CLEVELAND -- While Edwin Encarnacion celebrated on Sunday afternoon, taking in the scene inside Cleveland's loud, plastic-wrapped and soaked clubhouse, rookie Francisco Mejia stood next to the slugger. Mejia looked like the superhero's sidekick, tagging along on this adventure.
• Dress for October: Get AL Central champs gear
A little more than two weeks ago, Mejia and Greg Allen were wearing RubberDucks uniforms with the Indians' Double-A affiliate in Akron. They were called up when the Major League roster expanded for September, and they've been on an historic ride ever since. For two weeks, Mejia and Allen did not experience a loss in the big leagues. Now they were a part of Cleveland's American League Central-clinching party.
"My shirt is drenched," said Allen, who won the Eastern League championship with Akron last year. "The champagne is just a little bit sweeter here."
The Indians' recent 22-game winning streak -- one that established a new AL record for consecutive wins -- naturally generated a few benefits. The most obvious was the Tribe's rapid rise up the standings, culminating in Sunday's celebration and putting Cleveland in position to fight for baseball's best record down the stretch. Without The Streak, the Indians would not have been able to clinch during this past homestand.
Ask anyone inside the Tribe's clubhouse, though, and they will point to another important aspect of the winning streak. For the rookies in the room, that run provided a platform to contribute in a high-pressure environment. With each win, the Cleveland crowds gained momentum along with the team, creating a playoff-like scene in September. It almost served as a trial run for October for the team's younger players.
"It just lets them know how loud it is," Indians pitcher Josh Tomlin said. "It just kind of goes to show some of the younger guys that are up here in September right now what they have to look forward to hopefully. And to enjoy that moment they're in."
The veterans have certainly enjoyed seeing the young players embrace their moments.
Yandy Diaz went 4-for-4 with three extra-base hits in a win over ace Chris Sale and the Red Sox on Aug. 24, when The Streak began.
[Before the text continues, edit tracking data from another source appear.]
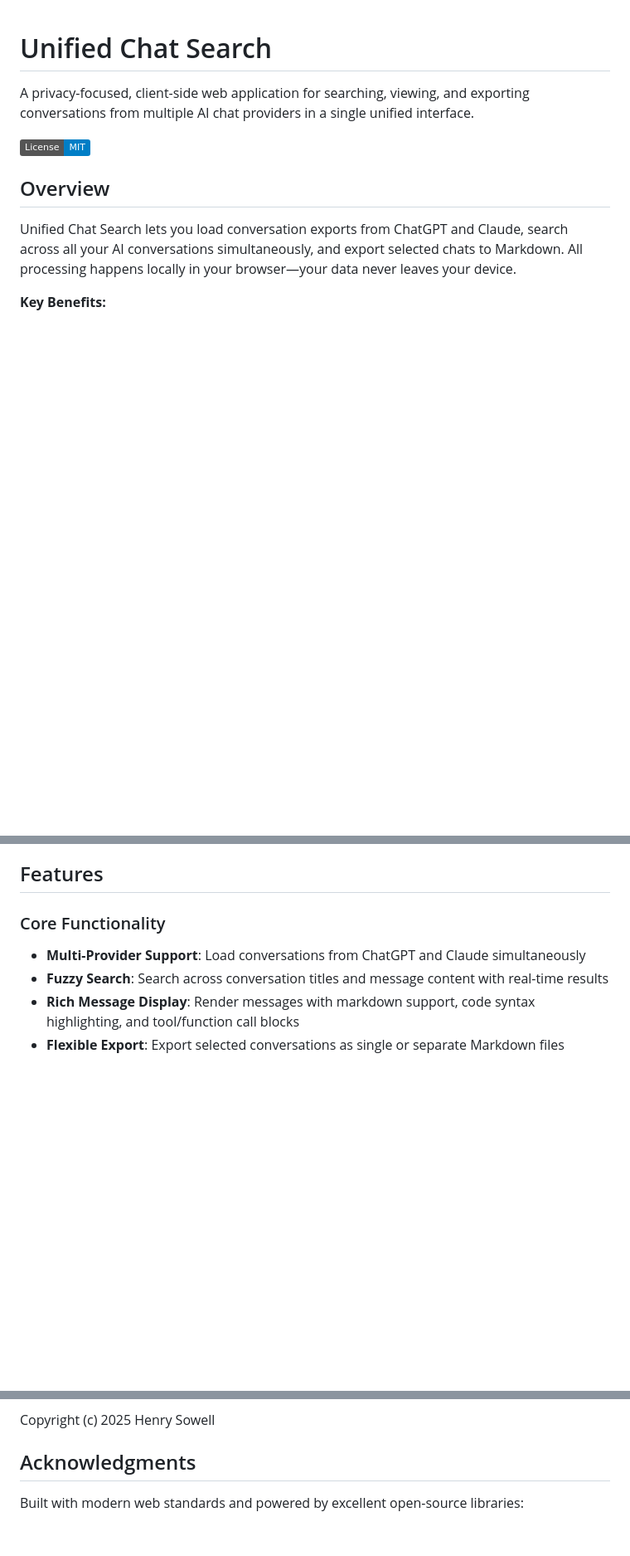
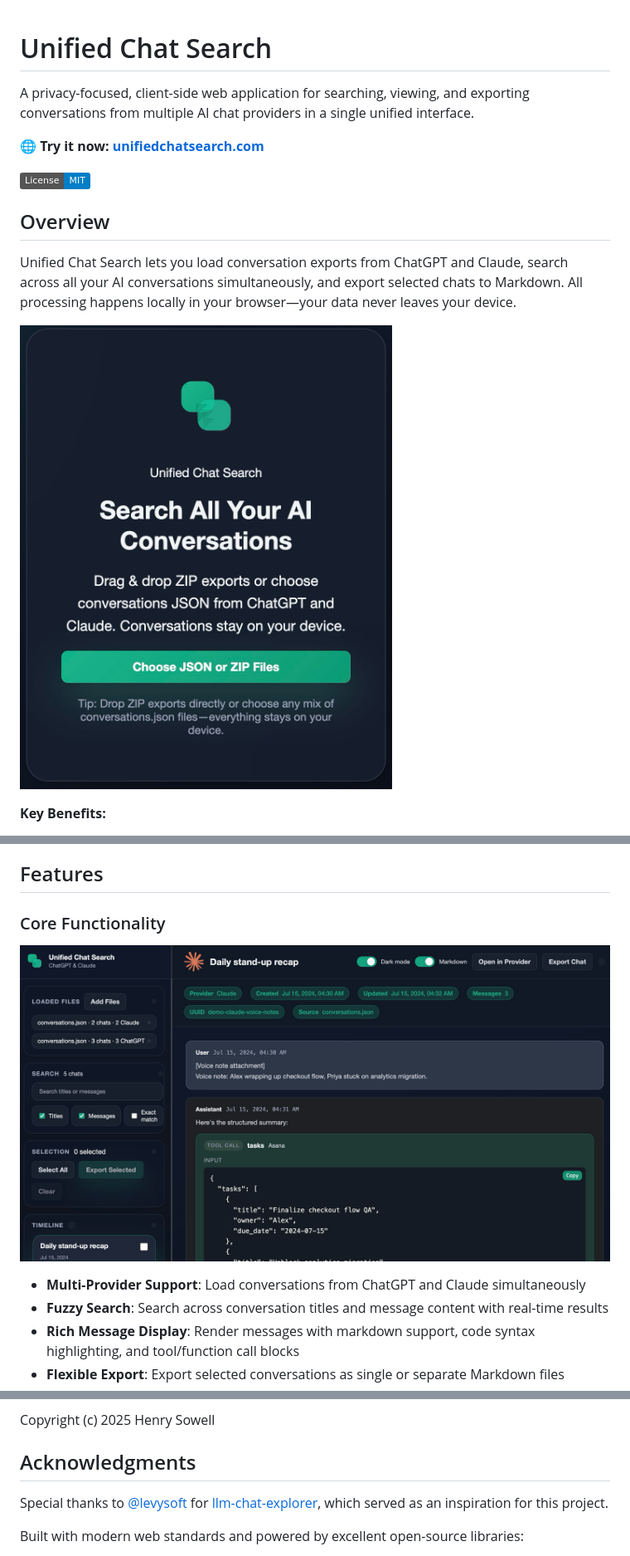
Before and after one commit to veteranbv/unified-chat-search, a Markdown page: README.md, 3 parts joined by grey strips. Shown: that part at 83% size. Drawn GitHub-style; pictures changed too: images/image_splash_screen.png (added), images/image_user_interface.png (added); badges without logos; blank space fills up the shorter version.

```diff
--- a/README.md
+++ b/README.md
@@ -1,12 +1,16 @@
 # Unified Chat Search
 
 A privacy-focused, client-side web application for searching, viewing, and exporting conversations from multiple AI chat providers in a single unified interface.
+
+**🌐 Try it now: [unifiedchatsearch.com](https://unifiedchatsearch.com/)**
 
 [![License: MIT](https://img.shields.io/badge/License-MIT-blue.svg)](LICENSE)
 
 ## Overview
 
 Unified Chat Search lets you load conversation exports from ChatGPT and Claude, search across all your AI conversations simultaneously, and export selected chats to Markdown. All processing happens locally in your browser—your data never leaves your device.
+
+![Unified Chat Search Interface](images/image_splash_screen.png)
 
 **Key Benefits:**
 
@@ -19,6 +23,8 @@ Unified Chat Search lets you load conversation exports from ChatGPT and Claude,
 ## Features
 
 ### Core Functionality
+
+![User Interface](images/image_user_interface.png)
 
 - **Multi-Provider Support**: Load conversations from ChatGPT and Claude simultaneously
 - **Fuzzy Search**: Search across conversation titles and message content with real-time results
@@ -313,6 +322,8 @@ Copyright (c) 2025 Henry Sowell
 
 ## Acknowledgments
 
+Special thanks to [@levysoft](https://github.com/levysoft) for [llm-chat-explorer](https://github.com/levysoft/llm-chat-explorer), which served as an inspiration for this project.
+
 Built with modern web standards and powered by excellent open-source libraries:
 
 - [Fuse.js](https://fusejs.io/) for intelligent fuzzy search
```
Also changed, not shown: other parts of README.md (+4 -1 lines), images/image_search_export.png (added).
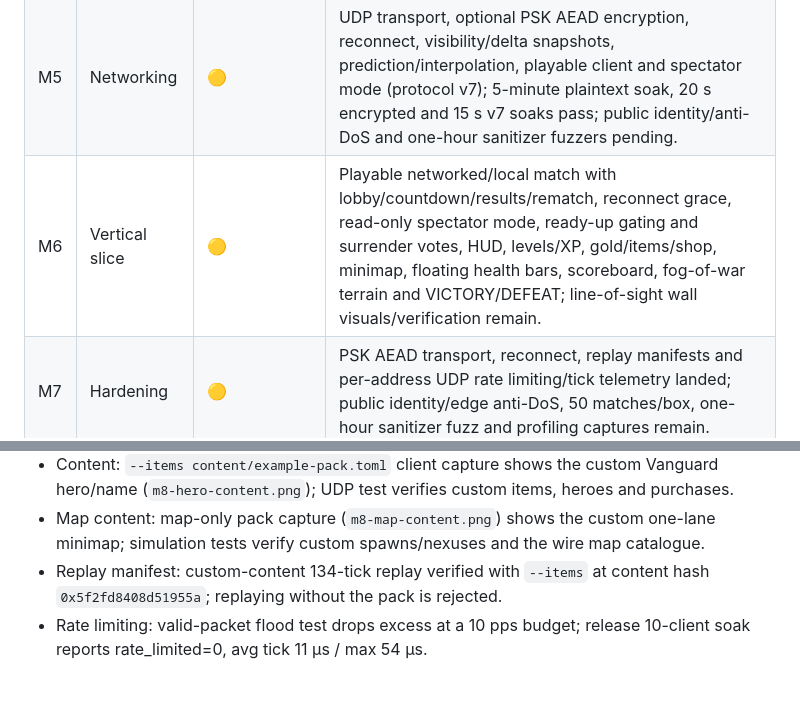
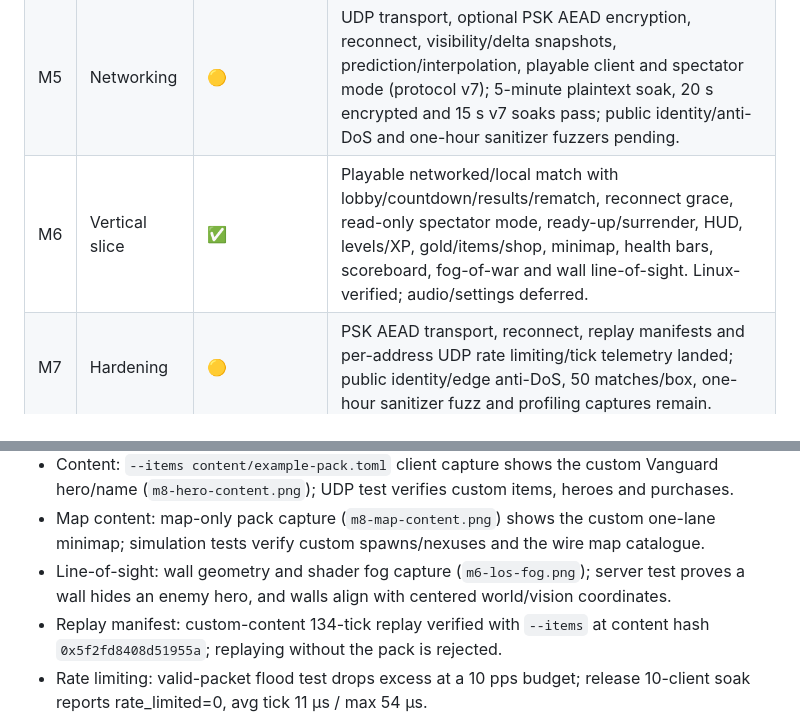
Before and after one commit to JakeGT/moba-engine, a Markdown page: docs/status.md, 2 parts joined by grey strips. Drawn GitHub-style; blank space fills up the shorter version.

```diff
--- a/docs/status.md
+++ b/docs/status.md
@@ -12,7 +12,7 @@ Last updated: 2026-10-17 (round 17 of the build).
 | M3 | Renderer | 🟡 | Device/swapchain/dynamic rendering + 500 instanced units and terrain validated on lavapipe (zero validation messages); skinning, perf and golden CI pending. |
 | M4 | Simulation | ✅ (Linux-verified) | 5v5 + 3 lanes + towers/nexus + 15 abilities + bots; 12.9 µs/tick; 10k-tick determinism. Server-side vision filtering (M5), fog rendering and levels/items (M6) landed. |
 | M5 | Networking | 🟡 | UDP transport, optional PSK AEAD encryption, reconnect, visibility/delta snapshots, prediction/interpolation, playable client and spectator mode (protocol v7); 5-minute plaintext soak, 20 s encrypted and 15 s v7 soaks pass; public identity/anti-DoS and one-hour sanitizer fuzzers pending. |
-| M6 | Vertical slice | 🟡 | Playable networked/local match with lobby/countdown/results/rematch, reconnect grace, read-only spectator mode, ready-up gating and surrender votes, HUD, levels/XP, gold/items/shop, minimap, floating health bars, scoreboard, fog-of-war terrain and VICTORY/DEFEAT; line-of-sight wall visuals/verification remain. |
+| M6 | Vertical slice | ✅ | Playable networked/local match with lobby/countdown/results/rematch, reconnect grace, read-only spectator mode, ready-up/surrender, HUD, levels/XP, gold/items/shop, minimap, health bars, scoreboard, fog-of-war and wall line-of-sight. Linux-verified; audio/settings deferred. |
 | M7 | Hardening | 🟡 | PSK AEAD transport, reconnect, replay manifests and per-address UDP rate limiting/tick telemetry landed; public identity/edge anti-DoS, 50 matches/box, one-hour sanitizer fuzz and profiling captures remain. |
 | M8 | Content pipeline | 🟡 | Runtime item/hero/ability/map packs load from TOML, validate, drive simulation and reach clients in the handshake; new ability behaviour kinds, hot reload and richer manifests remain. |
 
@@ -118,6 +118,8 @@ Last updated: 2026-10-17 (round 17 of the build).
   hero/name (`m8-hero-content.png`); UDP test verifies custom items, heroes and purchases.
 - Map content: map-only pack capture (`m8-map-content.png`) shows the custom one-lane minimap;
   simulation tests verify custom spawns/nexuses and the wire map catalogue.
+- Line-of-sight: wall geometry and shader fog capture (`m6-los-fog.png`); server test proves a
+  wall hides an enemy hero, and walls align with centered world/vision coordinates.
 - Replay manifest: custom-content 134-tick replay verified with `--items` at content hash
   `0x5f2fd8408d51955a`; replaying without the pack is rejected.
 - Rate limiting: valid-packet flood test drops excess at a 10 pps budget; release 10-client
```
Also changed, not shown: CHANGELOG.md (+1 -1 lines), docs/tasks/0006-vertical-slice.md (+8 -7 lines), docs/images/m6-los-fog.png (added), 2 other files.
Erik Gonzalez had two homers on Sept. 7. Rookie Ryan Merritt made spot starts for wins No. 2 and No. 7 during the winning streak. Lefty Tyler Olson (still technically a rookie) is riding a scoreless streak of 24 appearances out of the bullpen.
Mejia delivered a key run-scoring single in a win over the White Sox on Sept. 4 and Allen launched his first career home run on Sept. 7 in Chicago. Indians manager Terry Francona joked that Mejia keeps standing near him in the dugout with a bat in his hands during games. As for Allen, he has provided elite speed and defense in center field.
"Everyone has been contributing," Cleveland starter Trevor Bauer said. "You've got guys coming up in September that haven't been here a whole lot that are stepping in, being big parts of these wins for us."
Bradley Zimmer also played a big role for this year's Tribe, especially in the field. Look no further than his all-out diving robbery of Lorenzo Cain on Aug. 26 as an example. Last week, though, Zimmer fractured a bone in his left hand on a slide into first base. During Sunday's celebration, Zimmer partied with a protective plastic sleeve over his hand and forearm.
Next (young) man up.
"Whatever it takes to win," Zimmer said as the celebration roared on. "Hopefully we'll be doing this a couple more times here in the next month or so. Until then, I'll just enjoy this and have fun."
Jordan Bastian has covered the Indians for MLB.com since 2011, and previously covered the Blue Jays from 2006-10. Read his blog, Major League Bastian, follow him on Twitter @MLBastian and Facebook. MLB.com's Ben Weinrib contributed to this report.